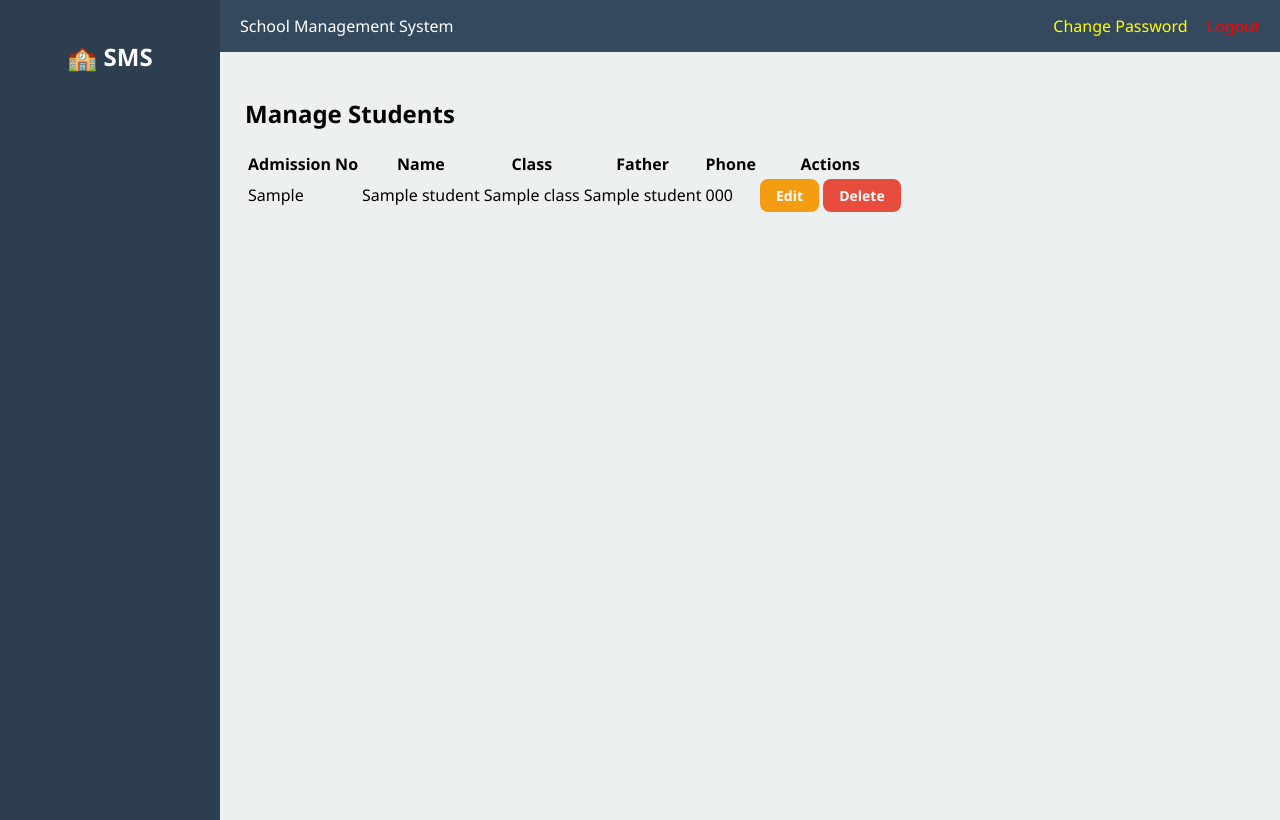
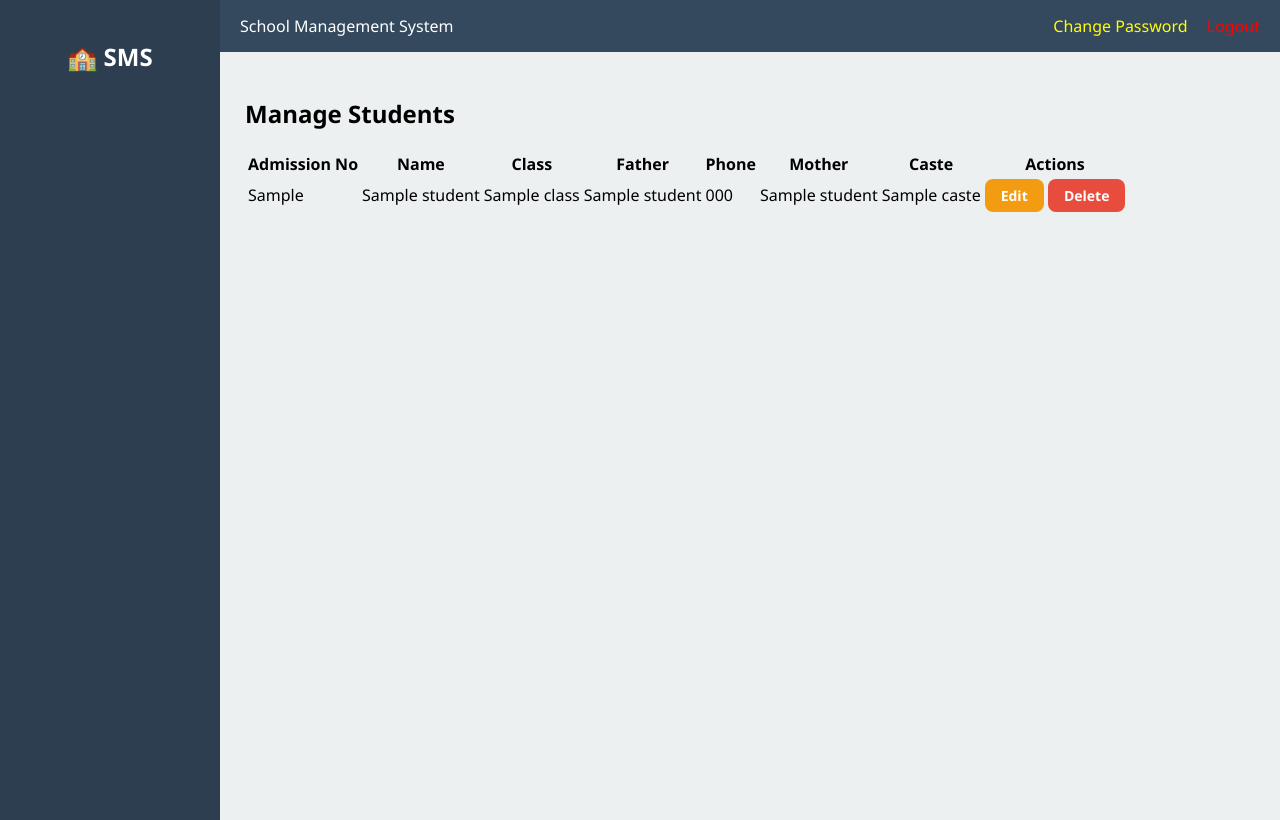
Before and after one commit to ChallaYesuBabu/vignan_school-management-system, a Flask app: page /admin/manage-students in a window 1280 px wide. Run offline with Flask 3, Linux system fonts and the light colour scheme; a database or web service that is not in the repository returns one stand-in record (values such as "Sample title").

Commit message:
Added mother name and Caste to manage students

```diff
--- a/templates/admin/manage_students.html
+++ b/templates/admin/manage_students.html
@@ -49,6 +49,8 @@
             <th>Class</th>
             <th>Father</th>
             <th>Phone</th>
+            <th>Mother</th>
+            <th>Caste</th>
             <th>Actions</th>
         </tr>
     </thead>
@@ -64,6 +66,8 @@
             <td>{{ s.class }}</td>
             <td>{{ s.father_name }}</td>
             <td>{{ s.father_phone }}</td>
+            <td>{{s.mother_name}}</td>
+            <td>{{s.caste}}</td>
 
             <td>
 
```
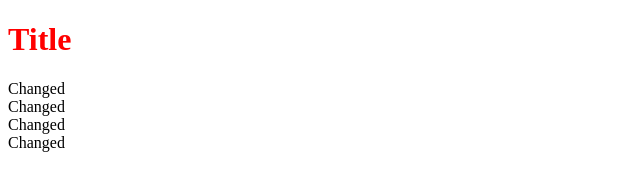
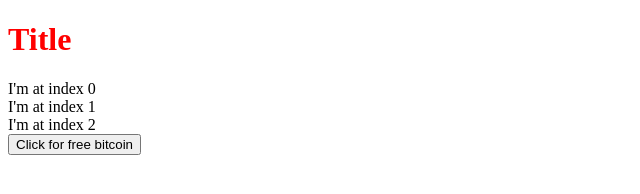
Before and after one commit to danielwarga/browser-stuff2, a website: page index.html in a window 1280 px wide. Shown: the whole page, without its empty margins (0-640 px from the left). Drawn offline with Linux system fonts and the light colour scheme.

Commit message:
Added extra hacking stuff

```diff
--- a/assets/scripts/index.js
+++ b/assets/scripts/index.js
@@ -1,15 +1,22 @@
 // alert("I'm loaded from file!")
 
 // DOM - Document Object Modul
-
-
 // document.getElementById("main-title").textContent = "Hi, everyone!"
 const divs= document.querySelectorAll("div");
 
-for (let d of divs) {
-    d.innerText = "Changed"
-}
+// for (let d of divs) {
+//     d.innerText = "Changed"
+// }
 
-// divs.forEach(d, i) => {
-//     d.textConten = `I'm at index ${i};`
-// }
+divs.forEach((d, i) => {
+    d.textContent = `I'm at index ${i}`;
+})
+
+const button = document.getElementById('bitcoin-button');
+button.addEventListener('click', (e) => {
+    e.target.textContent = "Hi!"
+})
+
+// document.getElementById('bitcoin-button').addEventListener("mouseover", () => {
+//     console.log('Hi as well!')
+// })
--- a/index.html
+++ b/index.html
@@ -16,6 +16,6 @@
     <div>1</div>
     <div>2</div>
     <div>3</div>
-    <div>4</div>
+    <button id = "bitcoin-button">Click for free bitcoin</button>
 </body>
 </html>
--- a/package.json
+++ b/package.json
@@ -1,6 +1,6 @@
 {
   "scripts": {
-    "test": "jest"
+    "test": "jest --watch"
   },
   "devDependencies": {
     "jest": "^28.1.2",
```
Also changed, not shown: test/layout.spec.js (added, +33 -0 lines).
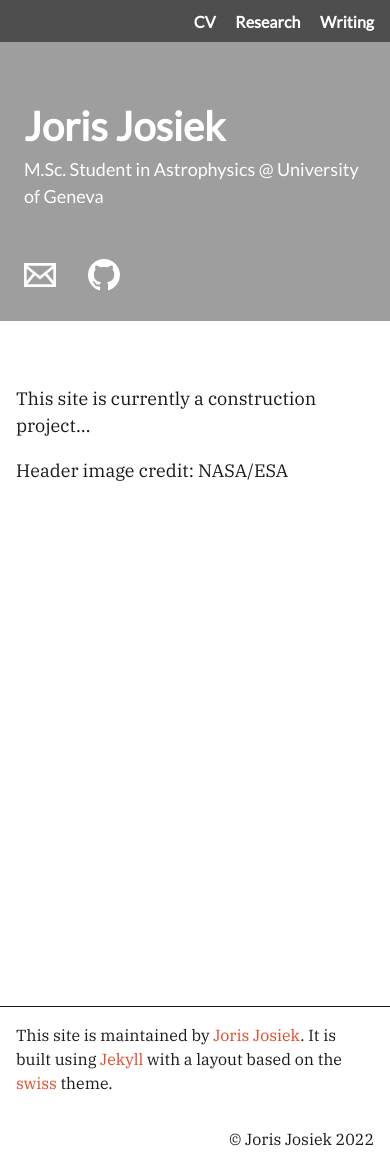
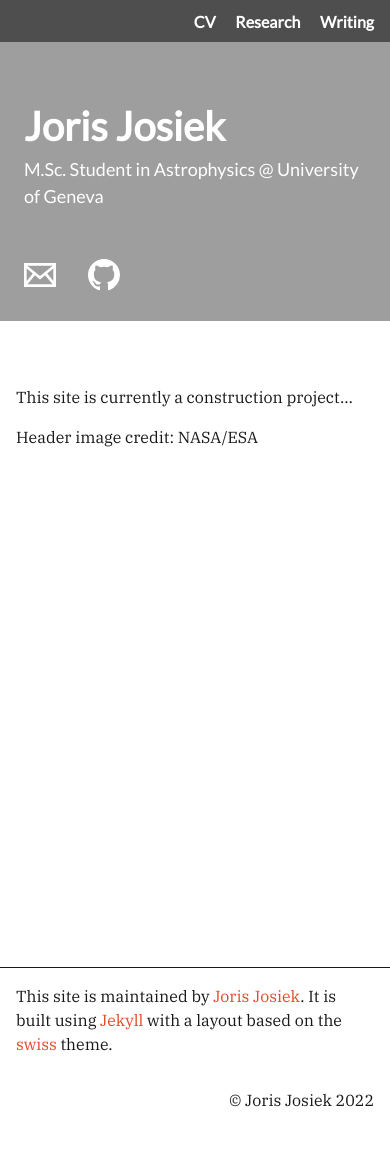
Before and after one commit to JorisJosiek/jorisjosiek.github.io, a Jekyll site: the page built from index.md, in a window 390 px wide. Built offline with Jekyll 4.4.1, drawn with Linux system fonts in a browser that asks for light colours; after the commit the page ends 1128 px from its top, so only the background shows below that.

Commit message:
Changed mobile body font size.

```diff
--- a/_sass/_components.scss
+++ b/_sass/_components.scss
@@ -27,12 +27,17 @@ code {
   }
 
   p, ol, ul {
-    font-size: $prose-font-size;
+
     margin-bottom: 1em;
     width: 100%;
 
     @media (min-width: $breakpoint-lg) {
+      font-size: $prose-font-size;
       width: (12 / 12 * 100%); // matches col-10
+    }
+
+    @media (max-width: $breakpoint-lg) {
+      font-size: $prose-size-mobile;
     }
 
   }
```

# # #

> Work required
Extract, from the listing above, every line where the string "media" occurs.

> Answer to this task
     @media (min-width: $breakpoint-lg) {
+    @media (max-width: $breakpoint-lg) {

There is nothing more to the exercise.